Iraq vows to work with BP on controversial oil field
KIRKUK - Agence France-Presse
Kirkuk province's Kurdish governor Najim al-Din Omar Karim (R) and Iraqi Oil Minister Abdelkarim al-Luaybi (C) welcome British Petroleum Group's Chief Executive, Bob Dudley before a meeting on November 6, 2013 in the northern Iraqi city of Kirkuk. AFP photoIraq said Wednesday it would proceed with work alongside British energy giant BP on a controversial northern oilfield, in a move likely to spark anger in the country's Kurdish region.
The development of the Kirkuk oilfield, which lies amid a swathe of disputed territory in north Iraq, is at the heart of a row over land, oil revenues and the powers of the central government that has been raging for years between Baghdad and the autonomous Kurdistan region.
Iraqi Oil Minister Abdelkarim al-Luaybi, Kirkuk provincial Governor Najm al-Din Omar Karim and BP chief executive Bob Dudley visited the field after holding talks in the province's eponymous capital.
"The contract with the British company will be executed by treating the decline in oil production at Kirkuk oilfield, which has reached 230,000 barrels (per day), and the company will work on surveying the fields and sites of Kirkuk oilfield throughout the contract period," Luaybi told AFP.
Current output represents a significant drop off from the field's peak, and Iraqi officials hope to increase production to 500,000 barrels per day in three years.
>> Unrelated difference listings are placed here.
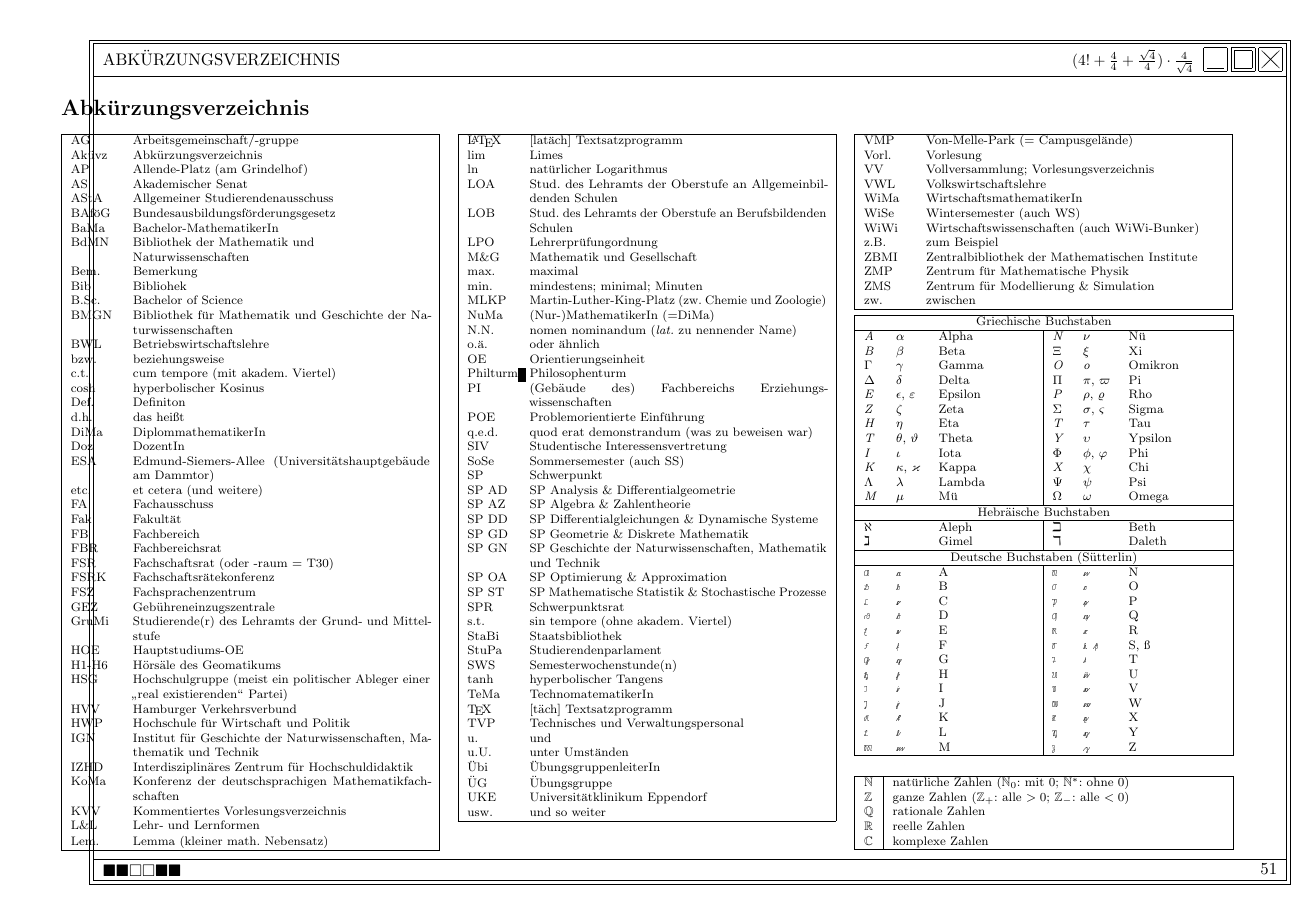
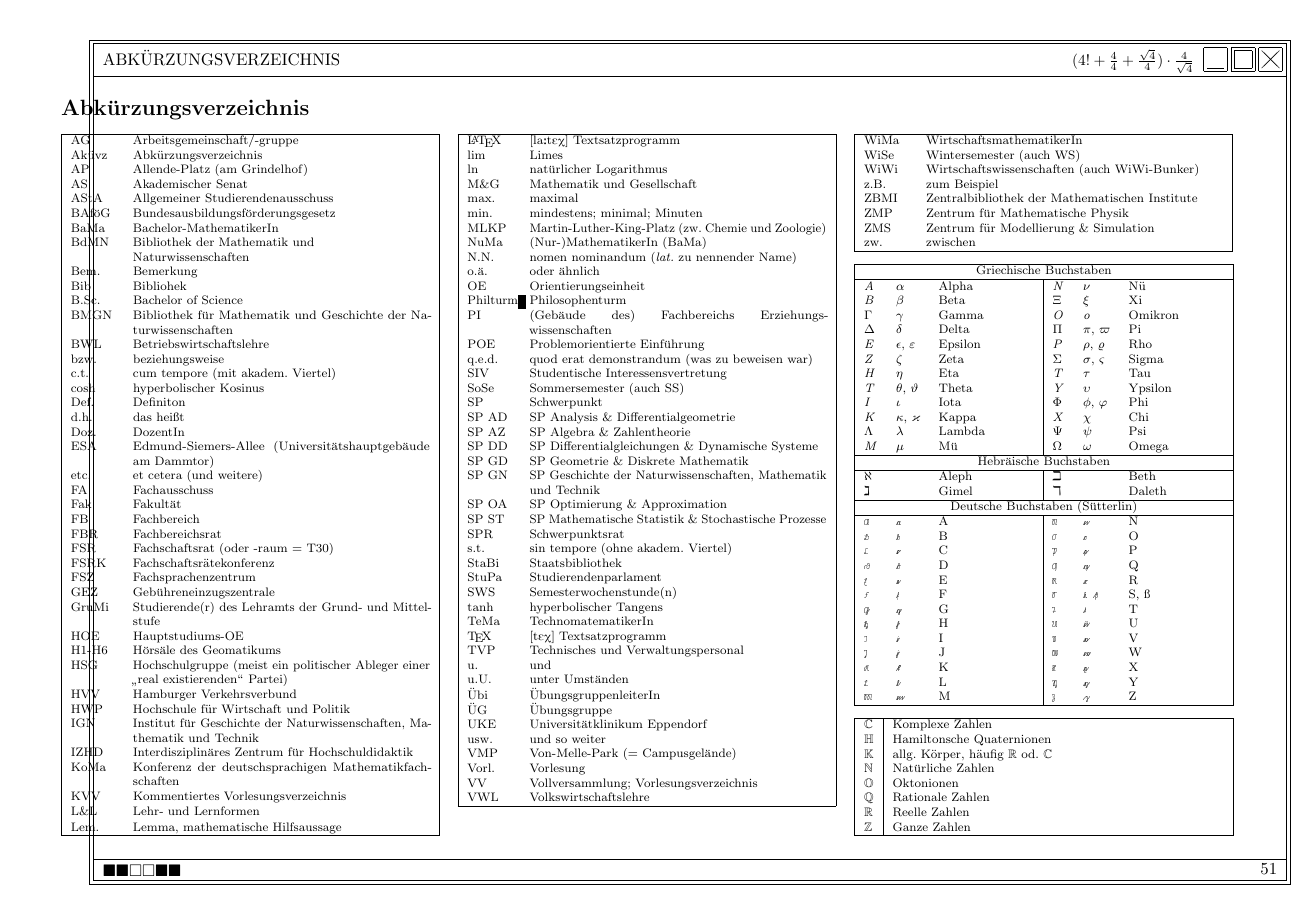
Before and after one commit to AnarA/laptop, a LaTeX document (oe.tex, which reads sonstiges/abkurzung.tex): page 52 of 54. Compiled offline with pdfLaTeX.

Commit message:
Abkürzungsverzeichnis

```diff
--- a/oe.tex
+++ b/oe.tex
@@ -27,6 +27,7 @@
 \usepackage{suetterl}
 \usepackage{marvosym}
 \usepackage{eurosym}
+\usepackage[safe]{tipa}
 
 %
 % Schrift-Einstellungen
--- a/sonstiges/abkurzung.tex
+++ b/sonstiges/abkurzung.tex
@@ -21,8 +21,7 @@ c.t.   	& cum tempore (mit akadem. Viertel) \\
 cosh   	& hyperbolischer Kosinus \\
 Def.   	& Definiton \\
 d.h.   	& das heißt \\
-DiMa   	& DiplommathematikerIn \\
-Doz    	& DozentIn \\
+Doz.   	& DozentIn \\
 ESA    	& Edmund-Siemers-Allee (Universitäts\-haupt\-gebäude am Dammtor) \\
 etc.   	& et cetera (und weitere) \\
 FA			& Fachausschuss \\
@@ -44,23 +43,20 @@ IZHD   	& Interdisziplinäres Zentrum für Hochschuldidaktik \\
 KoMa   	& Konferenz der deutschsprachigen Mathematikfachschaften \\
 KVV    	& Kommentiertes Vorlesungsverzeichnis \\
 L\&L    & Lehr- und Lernformen \\
-Lem.   	& \raisebox{0pt}[2.65mm]{Lemma (kleiner math. Nebensatz)} \\
+Lem.   	& \raisebox{0pt}[2.65mm]{Lemma, mathematische Hilfsaussage} \\
 \hline
 \end{tabular}
 
 \begin{tabular}{|p{10mm} p{68mm}|}
 \hline
-\LaTeX 	& [latäch] Textsatzprogramm \\
+\LaTeX 	& [\textipa{la:tEX}] Textsatzprogramm \\
 lim     & Limes \\
 ln      & natürlicher Logarithmus \\
-LOA    	& Stud. des Lehramts der Oberstufe an Allgemeinbildenden Schulen \\
-LOB    	& Stud. des Lehramts der Oberstufe an Berufsbildenden Schulen \\
-LPO    	& Lehrerprüfungordnung \\
 M\&G    & Mathematik und Gesellschaft \\
 max.    & maximal \\
 min.    & mindestens; minimal; Minuten \\
 MLKP   	& Martin-Luther-King-Platz (zw. Chemie und Zoologie) \\
-NuMa    & (Nur-)MathematikerIn (=DiMa) \\
+NuMa    & (Nur-)MathematikerIn (BaMa) \\
 N.N.		& nomen nominandum (\textit{lat.} zu nennender Name) \\
 o.ä.  	& oder ähnlich \\
 OE     	& Orientierungseinheit \\
@@ -85,7 +81,7 @@ StuPa   & Studierendenparlament \\
 SWS    	& Semesterwochenstunde(n) \\
 tanh   	& hyperbolischer Tangens \\
 TeMa   	& TechnomatematikerIn \\
-\TeX   	& [täch] Textsatzprogramm \\
+\TeX   	& [\textipa{tEX}] Textsatzprogramm \\
 TVP    	& Technisches und Verwaltungspersonal \\
 u.     	& und \\
 u.U.   	& unter Umständen \\
@@ -93,15 +89,15 @@ u.U.   	& unter Umständen \\
 ÜG			& Übungsgruppe \\
 UKE    	& Universitätklinikum Eppendorf \\
 usw.   	& und so weiter \\
+VMP    	& Von-Melle-Park (= Campusgelände) \\
+Vorl.		& Vorlesung \\
+VV     	& Vollversammlung; Vorlesungsverzeichnis \\
+VWL    	& Volkswirtschaftslehre \\
 \hline
 \end{tabular}
 
 \begin{tabular}{|p{10mm} p{68mm}|}
 \hline
-VMP    	& Von-Melle-Park (= Campusgelände) \\
-Vorl.		& Vorlesung \\
-VV     	& Vollversammlung; Vorlesungsverzeichnis \\
-VWL    	& Volkswirtschaftslehre \\
 WiMa   	& WirtschaftsmathematikerIn \\
 WiSe   	& Wintersemester (auch WS) \\
 WiWi   	& Wirtschaftswissenschaften (auch WiWi-Bunker) \\
@@ -112,6 +108,10 @@ ZMS    	& Zentrum für Modellierung \& Simulation \\
 zw.    	& zwischen \\
 \hline
 \end{tabular}
+
+% TODO: Fugly.
+
+\vspace{1.45mm}
 
 \begin{tabular}{|llp{21.75mm}|llp{21.75mm}|}
 
@@ -182,14 +182,20 @@ $\aleph$            && Aleph   & {\fonti\char'151} && Beth    \\
     & {\suetterlin Z} & {\suetterlin z} & Z \\
 \hline \end{tabular}
 
-\vspace{3.5mm}
+% TODO: Fugly.
+
+\vspace{1.45mm}
+
 \begin{tabular}{|l|p{75.85mm}|}
 \hline
-$\mathbb{N}$ & natürliche Zahlen ($\mathbb{N}_0$: mit 0; $\mathbb{N}^\ast$: ohne 0)\\
-$\mathbb{Z}$ & ganze Zahlen ($\mathbb{Z}_+$: alle $>0$; $\mathbb{Z}_-$: alle $<0$)\\
-$\mathbb{Q}$ & rationale Zahlen\\
-$\mathbb{R}$ & reelle Zahlen\\
-$\mathbb{C}$ & komplexe Zahlen\\
+$\mathbb C$ & Komplexe Zahlen\\
+$\mathbb H$ & Hamiltonsche Quaternionen\\
+$\mathbb K$ & allg. Körper, häufig $\mathbb R$ od. $\mathbb C$\\
+$\mathbb N$ & Natürliche Zahlen\\
+$\mathbb O$ & Oktonionen\\
+$\mathbb Q$ & Rationale Zahlen\\
+$\mathbb R$ & Reelle Zahlen\\
+$\mathbb Z$ & Ganze Zahlen\\
 \hline
 \end{tabular}
 
```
The visit was the first since the British energy giant and Iraq signed a deal in September which calls for BP to carry out surveys at the oilfield, but which could eventually lead to the company working to increase the field's output.
Developing the field is part of Iraqi efforts to boost oil output in order to fund much-needed reconstruction.
At the time the contract was announced, the Kurdistan region condemned the deal. A spokesman for the region's natural resources ministry did not immediately respond to requests for comment.
The dispute over oil is one of several between the central government and Kurdish authorities, who want to incorporate a swathe of land into their autonomous region over the central government's objections.
The federal and regional governments also disagree over the apportioning of oil revenues, and Baghdad has been angered by the Kurdish region signing contracts with foreign energy firms without its approval.
Diplomats and officials say the dispute over territory in particular is one of the main long-term threats to Iraq's stability.